Our choir practices weekly on Thursday nights and performs one Sunday per month. Our choir director, Erika Kessenich, welcomes new members. No auditions or formal training required - just a love of singing! You don't even have to be able to read music!
Beacon's music committee raised funds to purchase the Spanish-language hymnal, "Las Voces del Camino," translated as "Voices on the Journey," a Spanish language companion to the UU hymnal Singing the Living Tradition. The 75-song volume broadens and diversifies the worship literature of our faith. As with all things UU, we do not choose our music from a single book. As the world changes and evolves, so do the sources we bring in to worship.

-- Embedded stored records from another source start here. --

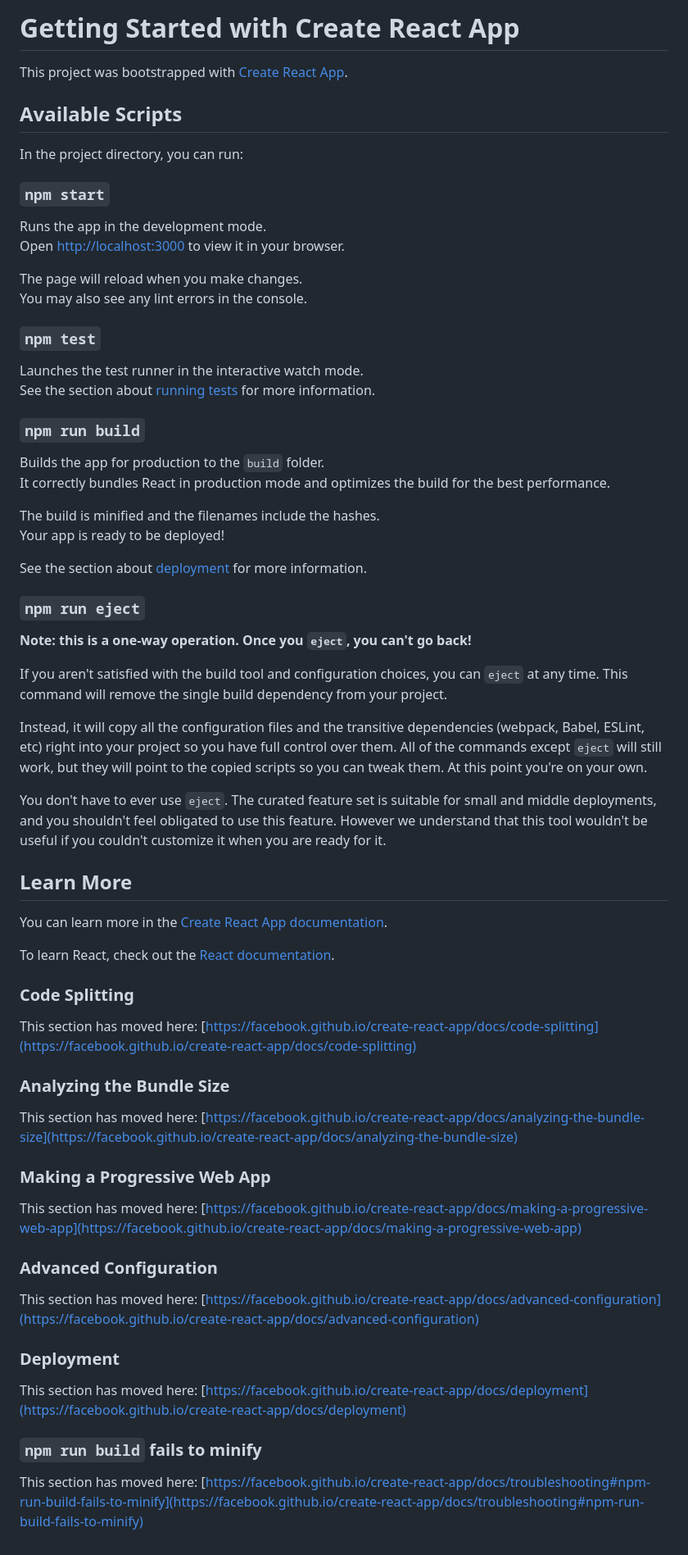
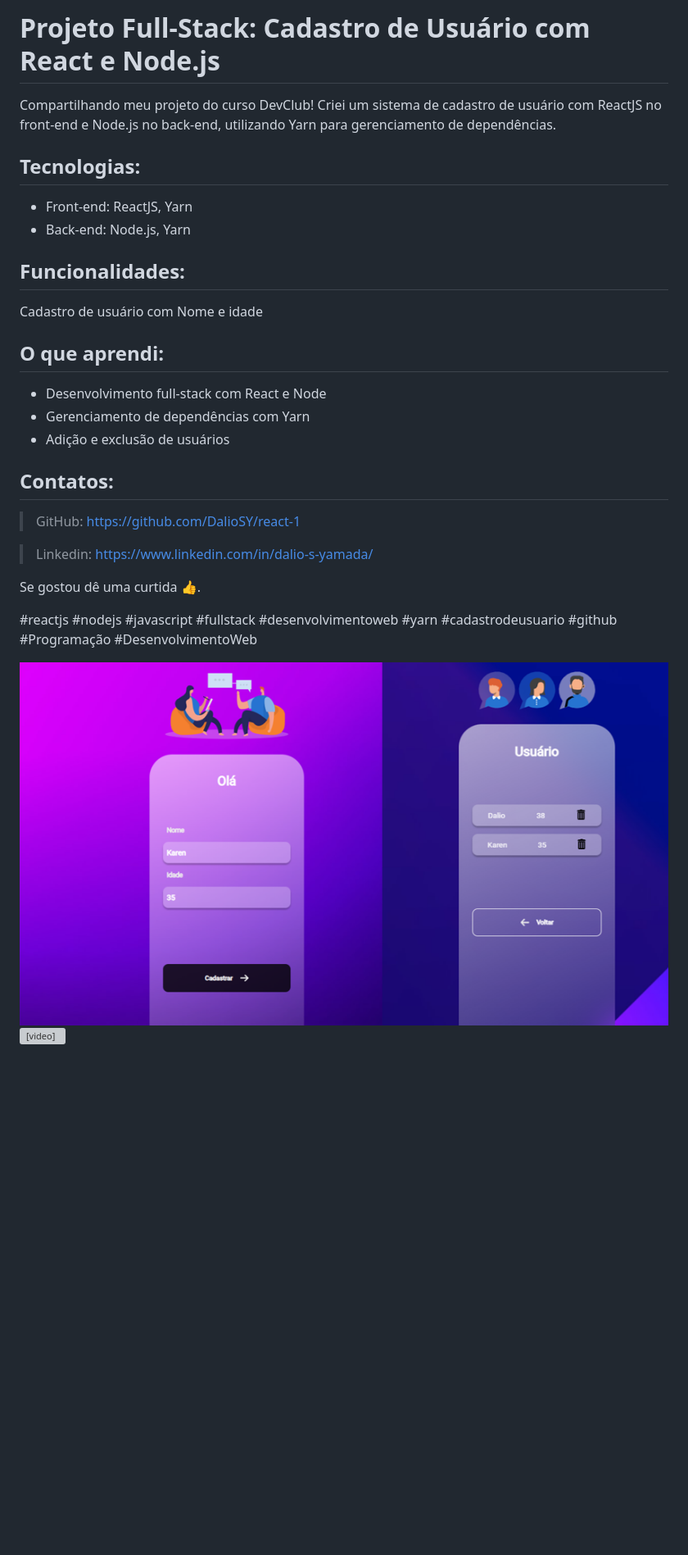
Before and after one commit to DalioSY/react-1, a Markdown page: README.md, the part around the change. Shown: that part at 82% size. Drawn GitHub-style; pictures changed too: src/assets/img-web.png (added); blank space fills up the shorter version; grey boxes are pictures that could not be loaded.

```diff
--- a/README.md
+++ b/README.md
@@ -1,70 +1,47 @@
-# Getting Started with Create React App
+<h1>Projeto Full-Stack: Cadastro de Usuário com React e Node.js</h1>
 
-This project was bootstrapped with [Create React App](https://github.com/facebook/create-react-app).
+<p>
+Compartilhando meu projeto do curso DevClub!  Criei um sistema de cadastro de usuário com ReactJS no front-end e Node.js no back-end, utilizando Yarn para gerenciamento de dependências.
+</p>
 
-## Available Scripts
+<h2>
+Tecnologias:
+</h2>
+<ul>
+<li>Front-end: ReactJS, Yarn</li>
+<li>Back-end: Node.js, Yarn</li>
 
-In the project directory, you can run:
+</ul>
 
-### `npm start`
+<h2>
+Funcionalidades:
+</h2>
+<p>
+Cadastro de usuário com Nome e idade
+</p>
 
-Runs the app in the development mode.\
-Open [http://localhost:3000](http://localhost:3000) to view it in your browser.
+<h2>
+O que aprendi:
+</h2>
+<ul>
+<li>Desenvolvimento full-stack com React e Node</li>
+<li>Gerenciamento de dependências com Yarn</li>
+<li>Adição e exclusão de usuários</li>
+</ul>
 
-The page will reload when you make changes.\
-You may also see any lint errors in the console.
+<h2>
+Contatos:
+</h2>
 
-### `npm test`
+>GitHub: https://github.com/DalioSY/react-1
 
-Launches the test runner in the interactive watch mode.\
-See the section about [running tests](https://facebook.github.io/create-react-app/docs/running-tests) for more information.
+>Linkedin: https://www.linkedin.com/in/dalio-s-yamada/
+<p>
+Se gostou dê uma curtida 👍.
+</p>
 
-### `npm run build`
+#reactjs #nodejs #javascript #fullstack #desenvolvimentoweb #yarn #cadastrodeusuario #github #Programação #DesenvolvimentoWeb
 
-Builds the app for production to the `build` folder.\
-It correctly bundles React in production mode and optimizes the build for the best performance.
+<img src="./src/assets/img-web.png" alt="img web">
 
-The build is minified and the filenames include the hashes.\
-Your app is ready to be deployed!
-
-See the section about [deployment](https://facebook.github.io/create-react-app/docs/deployment) for more information.
-
-### `npm run eject`
-
-**Note: this is a one-way operation. Once you `eject`, you can't go back!**
-
-If you aren't satisfied with the build tool and configuration choices, you can `eject` at any time. This command will remove the single build dependency from your project.
-
-Instead, it will copy all the configuration files and the transitive dependencies (webpack, Babel, ESLint, etc) right into your project so you have full control over them. All of the commands except `eject` will still work, but they will point to the copied scripts so you can tweak them. At this point you're on your own.
-
-You don't have to ever use `eject`. The curated feature set is suitable for small and middle deployments, and you shouldn't feel obligated to use this feature. However we understand that this tool wouldn't be useful if you couldn't customize it when you are ready for it.
-
-## Learn More
-
-You can learn more in the [Create React App documentation](https://facebook.github.io/create-react-app/docs/getting-started).
-
-To learn React, check out the [React documentation](https://reactjs.org/).
-
-### Code Splitting
-
-This section has moved here: [https://facebook.github.io/create-react-app/docs/code-splitting](https://facebook.github.io/create-react-app/docs/code-splitting)
-
-### Analyzing the Bundle Size
-
-This section has moved here: [https://facebook.github.io/create-react-app/docs/analyzing-the-bundle-size](https://facebook.github.io/create-react-app/docs/analyzing-the-bundle-size)
-
-### Making a Progressive Web App
-
-This section has moved here: [https://facebook.github.io/create-react-app/docs/making-a-progressive-web-app](https://facebook.github.io/create-react-app/docs/making-a-progressive-web-app)
-
-### Advanced Configuration
-
-This section has moved here: [https://facebook.github.io/create-react-app/docs/advanced-configuration](https://facebook.github.io/create-react-app/docs/advanced-configuration)
-
-### Deployment
-
-This section has moved here: [https://facebook.github.io/create-react-app/docs/deployment](https://facebook.github.io/create-react-app/docs/deployment)
-
-### `npm run build` fails to minify
-
-This section has moved here: [https://facebook.github.io/create-react-app/docs/troubleshooting#npm-run-build-fails-to-minify](https://facebook.github.io/create-react-app/docs/troubleshooting#npm-run-build-fails-to-minify)
+<video src="./src/assets/video-web.mp4" loop autoplay></video>
```
Also changed, not shown: 1 other file.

Singing in Spanish dovetails into our congregational effort to support our Spanish-speaking friends and neighbors. Beacon supports the Northern Arizona Immigration Ministry and stands on the side of immigrant rights.
Hymnals and Songbooks
Singing the Living Tradition, first published in 1993, collects folk songs and gospel spirituals, poetry set to old English and shapenote tunes, and Biblical texts set to classical melodies. A few psalms remain from earlier ages, and composers such as Bach and Haydn have a presence, but they nestle among songs from sixties folk singers Holly Near and Richard Farina, and modern settings of lyrics from Confucius and Rumi, Emily Dickinson and Sarah Teasdale. Martin Luther is there, but so is Duke Ellington.
Singing the Journey is a 75-song supplement which presents an exceptional variety of music for congregational singing.